#### [Exercise brief]
Which lines of the entries contain the string "myChord"? Please find them and copy them.

#### [Version comparison data]
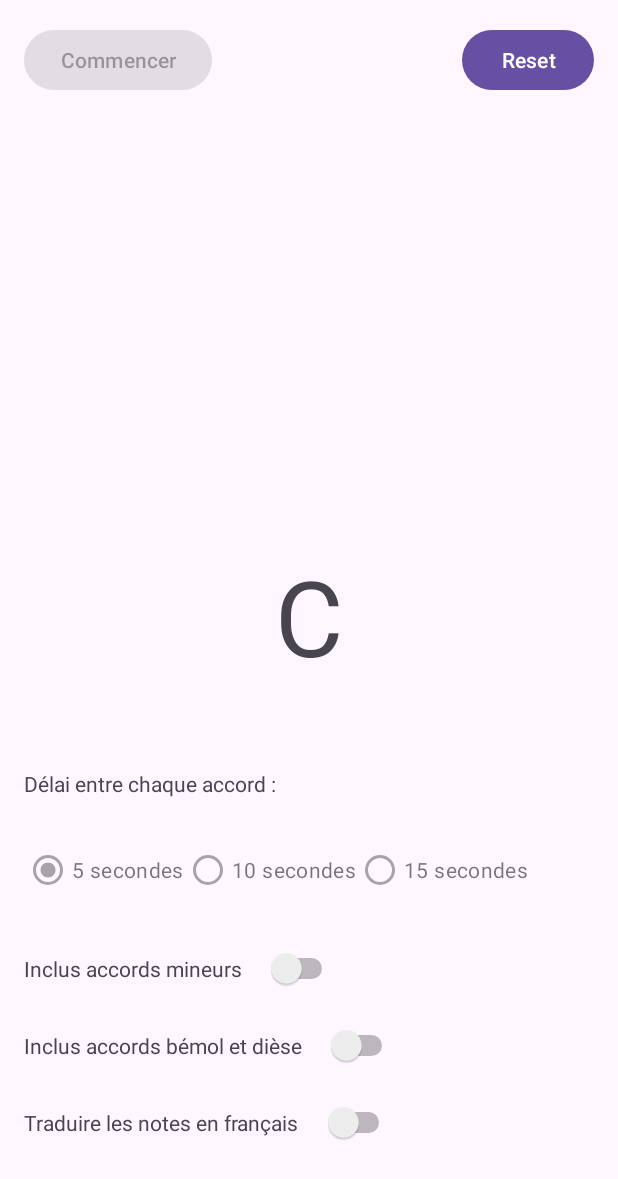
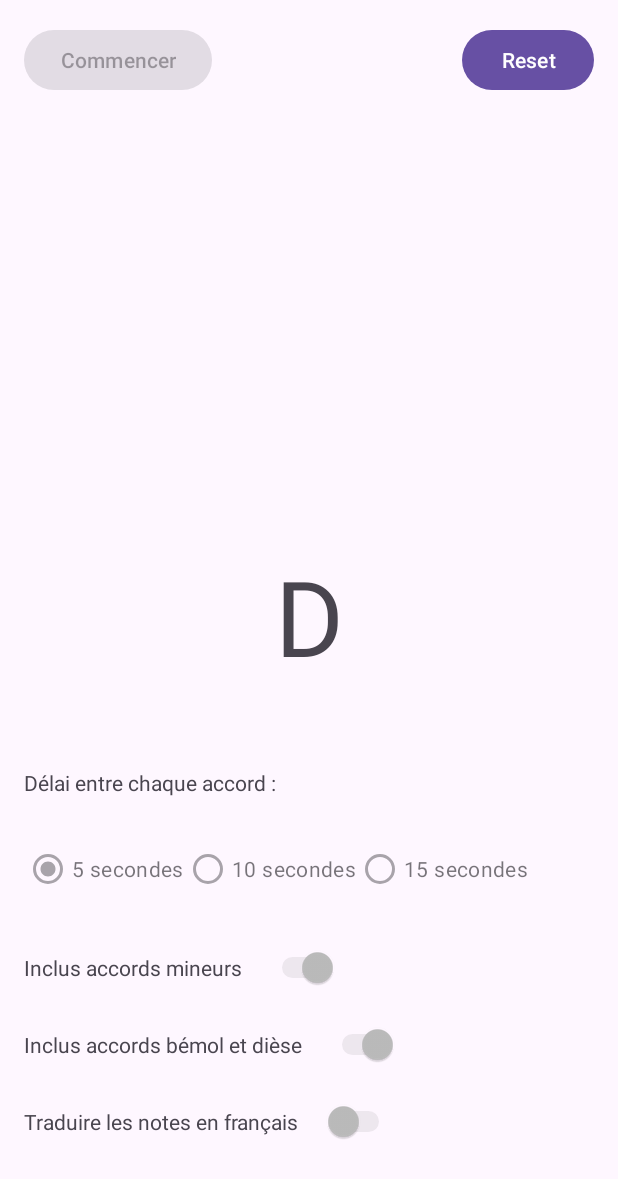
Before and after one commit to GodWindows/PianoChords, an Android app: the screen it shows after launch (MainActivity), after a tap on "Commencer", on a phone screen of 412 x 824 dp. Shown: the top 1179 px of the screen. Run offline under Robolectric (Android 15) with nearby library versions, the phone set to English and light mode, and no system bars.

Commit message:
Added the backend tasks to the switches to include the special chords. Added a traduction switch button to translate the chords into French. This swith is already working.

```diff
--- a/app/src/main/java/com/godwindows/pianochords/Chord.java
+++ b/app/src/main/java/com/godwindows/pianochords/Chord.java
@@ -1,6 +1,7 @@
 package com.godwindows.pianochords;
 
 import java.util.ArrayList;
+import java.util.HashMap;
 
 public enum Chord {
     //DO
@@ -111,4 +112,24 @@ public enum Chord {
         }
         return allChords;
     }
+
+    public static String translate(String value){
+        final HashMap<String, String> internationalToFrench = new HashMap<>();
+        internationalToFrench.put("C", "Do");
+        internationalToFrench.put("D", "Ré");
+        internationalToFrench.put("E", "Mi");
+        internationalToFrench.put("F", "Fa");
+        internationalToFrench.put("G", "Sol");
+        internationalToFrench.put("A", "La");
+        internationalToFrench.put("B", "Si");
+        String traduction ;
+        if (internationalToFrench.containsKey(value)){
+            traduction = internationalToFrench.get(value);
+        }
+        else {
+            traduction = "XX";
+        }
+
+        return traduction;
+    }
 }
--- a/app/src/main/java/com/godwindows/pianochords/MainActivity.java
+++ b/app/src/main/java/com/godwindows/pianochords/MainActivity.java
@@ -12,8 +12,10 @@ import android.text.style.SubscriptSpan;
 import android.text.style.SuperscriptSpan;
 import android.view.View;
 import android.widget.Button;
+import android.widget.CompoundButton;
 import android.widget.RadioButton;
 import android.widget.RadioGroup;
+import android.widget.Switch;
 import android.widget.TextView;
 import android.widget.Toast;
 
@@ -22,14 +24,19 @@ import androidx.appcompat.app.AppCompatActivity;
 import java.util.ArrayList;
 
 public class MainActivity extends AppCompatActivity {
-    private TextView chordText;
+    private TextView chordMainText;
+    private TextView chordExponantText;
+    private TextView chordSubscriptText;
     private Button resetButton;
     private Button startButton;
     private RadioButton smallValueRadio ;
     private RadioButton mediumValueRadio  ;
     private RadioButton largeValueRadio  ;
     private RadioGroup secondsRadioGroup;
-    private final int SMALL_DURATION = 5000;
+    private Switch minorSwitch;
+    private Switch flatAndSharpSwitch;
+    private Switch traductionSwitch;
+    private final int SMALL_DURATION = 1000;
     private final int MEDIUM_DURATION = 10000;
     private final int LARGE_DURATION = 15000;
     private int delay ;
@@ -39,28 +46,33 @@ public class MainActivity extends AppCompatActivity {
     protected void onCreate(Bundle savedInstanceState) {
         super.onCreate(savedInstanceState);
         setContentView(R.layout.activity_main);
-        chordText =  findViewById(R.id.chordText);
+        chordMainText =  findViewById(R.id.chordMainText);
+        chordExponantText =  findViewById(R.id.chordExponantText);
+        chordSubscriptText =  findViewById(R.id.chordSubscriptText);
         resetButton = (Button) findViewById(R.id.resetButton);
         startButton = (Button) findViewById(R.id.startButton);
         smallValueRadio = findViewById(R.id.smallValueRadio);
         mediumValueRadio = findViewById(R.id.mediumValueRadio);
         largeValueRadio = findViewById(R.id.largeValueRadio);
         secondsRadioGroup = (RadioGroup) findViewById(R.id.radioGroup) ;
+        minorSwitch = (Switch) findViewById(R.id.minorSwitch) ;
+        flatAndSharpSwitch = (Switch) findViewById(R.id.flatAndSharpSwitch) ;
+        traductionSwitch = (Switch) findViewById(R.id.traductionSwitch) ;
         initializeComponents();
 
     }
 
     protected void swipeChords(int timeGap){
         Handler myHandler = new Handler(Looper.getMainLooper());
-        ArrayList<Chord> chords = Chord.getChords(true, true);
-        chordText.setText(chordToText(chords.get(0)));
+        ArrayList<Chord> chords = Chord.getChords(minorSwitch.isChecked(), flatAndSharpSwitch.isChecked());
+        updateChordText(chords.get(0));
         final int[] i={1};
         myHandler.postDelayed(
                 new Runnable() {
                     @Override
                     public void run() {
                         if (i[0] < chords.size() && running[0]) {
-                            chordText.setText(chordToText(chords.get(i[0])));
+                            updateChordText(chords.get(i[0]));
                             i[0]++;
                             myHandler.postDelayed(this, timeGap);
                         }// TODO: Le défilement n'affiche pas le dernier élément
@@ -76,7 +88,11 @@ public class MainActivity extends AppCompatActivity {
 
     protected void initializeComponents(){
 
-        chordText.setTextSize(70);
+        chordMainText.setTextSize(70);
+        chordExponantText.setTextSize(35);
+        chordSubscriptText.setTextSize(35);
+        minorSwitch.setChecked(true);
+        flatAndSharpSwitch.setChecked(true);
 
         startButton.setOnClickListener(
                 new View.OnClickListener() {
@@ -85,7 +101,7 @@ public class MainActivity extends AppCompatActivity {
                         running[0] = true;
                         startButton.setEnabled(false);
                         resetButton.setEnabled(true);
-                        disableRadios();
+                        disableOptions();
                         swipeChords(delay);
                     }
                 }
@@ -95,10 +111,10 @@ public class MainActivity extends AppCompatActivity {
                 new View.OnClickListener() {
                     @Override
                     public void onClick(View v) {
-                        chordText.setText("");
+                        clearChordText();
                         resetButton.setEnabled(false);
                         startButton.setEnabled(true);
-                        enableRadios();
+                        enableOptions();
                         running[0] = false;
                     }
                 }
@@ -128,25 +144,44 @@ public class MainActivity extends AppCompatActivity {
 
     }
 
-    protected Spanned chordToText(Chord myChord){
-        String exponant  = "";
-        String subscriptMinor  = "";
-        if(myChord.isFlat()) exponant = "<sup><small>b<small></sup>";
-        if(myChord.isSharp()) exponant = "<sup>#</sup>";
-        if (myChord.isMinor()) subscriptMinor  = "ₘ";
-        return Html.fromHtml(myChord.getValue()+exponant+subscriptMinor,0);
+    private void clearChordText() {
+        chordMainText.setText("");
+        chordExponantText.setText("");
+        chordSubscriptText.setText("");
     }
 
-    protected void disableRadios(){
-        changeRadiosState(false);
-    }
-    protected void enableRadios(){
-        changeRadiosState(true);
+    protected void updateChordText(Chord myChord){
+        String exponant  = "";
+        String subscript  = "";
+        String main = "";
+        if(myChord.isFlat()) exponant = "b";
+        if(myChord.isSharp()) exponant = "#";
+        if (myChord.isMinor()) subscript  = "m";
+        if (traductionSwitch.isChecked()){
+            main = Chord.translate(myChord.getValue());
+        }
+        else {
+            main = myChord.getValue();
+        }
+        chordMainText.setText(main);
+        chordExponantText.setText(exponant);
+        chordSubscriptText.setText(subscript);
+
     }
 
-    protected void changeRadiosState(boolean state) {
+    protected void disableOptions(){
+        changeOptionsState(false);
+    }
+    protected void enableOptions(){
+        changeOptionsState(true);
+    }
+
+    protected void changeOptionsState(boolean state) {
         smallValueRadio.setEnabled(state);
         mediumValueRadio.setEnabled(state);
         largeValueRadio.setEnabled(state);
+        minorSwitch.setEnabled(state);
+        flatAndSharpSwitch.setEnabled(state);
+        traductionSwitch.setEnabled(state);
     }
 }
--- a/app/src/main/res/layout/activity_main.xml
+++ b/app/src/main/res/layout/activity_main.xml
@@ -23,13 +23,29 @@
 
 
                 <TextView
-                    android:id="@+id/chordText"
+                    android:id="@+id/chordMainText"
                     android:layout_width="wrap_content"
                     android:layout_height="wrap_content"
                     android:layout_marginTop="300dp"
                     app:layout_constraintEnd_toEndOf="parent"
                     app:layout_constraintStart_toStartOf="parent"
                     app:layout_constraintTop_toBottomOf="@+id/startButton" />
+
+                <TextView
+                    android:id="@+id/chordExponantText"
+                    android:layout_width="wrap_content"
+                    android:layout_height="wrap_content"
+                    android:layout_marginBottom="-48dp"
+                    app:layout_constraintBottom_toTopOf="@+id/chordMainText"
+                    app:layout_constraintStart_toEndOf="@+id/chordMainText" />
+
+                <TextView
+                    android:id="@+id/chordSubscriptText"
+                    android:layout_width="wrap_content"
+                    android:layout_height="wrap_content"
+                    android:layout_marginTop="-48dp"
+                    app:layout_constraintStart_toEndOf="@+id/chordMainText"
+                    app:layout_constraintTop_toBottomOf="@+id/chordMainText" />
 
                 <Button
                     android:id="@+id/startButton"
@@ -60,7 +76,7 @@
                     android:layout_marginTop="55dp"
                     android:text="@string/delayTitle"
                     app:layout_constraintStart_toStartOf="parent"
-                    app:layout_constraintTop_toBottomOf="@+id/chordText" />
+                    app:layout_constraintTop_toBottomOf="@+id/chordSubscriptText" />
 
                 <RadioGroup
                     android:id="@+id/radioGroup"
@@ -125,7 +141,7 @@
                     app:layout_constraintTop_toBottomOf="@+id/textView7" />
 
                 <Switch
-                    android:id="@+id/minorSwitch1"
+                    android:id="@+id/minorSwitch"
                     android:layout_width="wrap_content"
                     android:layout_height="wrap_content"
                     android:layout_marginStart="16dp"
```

#### [Answer for the task]
-    protected Spanned chordToText(Chord myChord){
-        if(myChord.isFlat()) exponant = "<sup><small>b<small></sup>";
-        if(myChord.isSharp()) exponant = "<sup>#</sup>";
-        if (myChord.isMinor()) subscriptMinor  = "ₘ";
-        return Html.fromHtml(myChord.getValue()+exponant+subscriptMinor,0);
+    protected void updateChordText(Chord myChord){
+        if(myChord.isFlat()) exponant = "b";
+        if(myChord.isSharp()) exponant = "#";
+        if (myChord.isMinor()) subscript  = "m";
+            main = Chord.translate(myChord.getValue());
+            main = myChord.getValue();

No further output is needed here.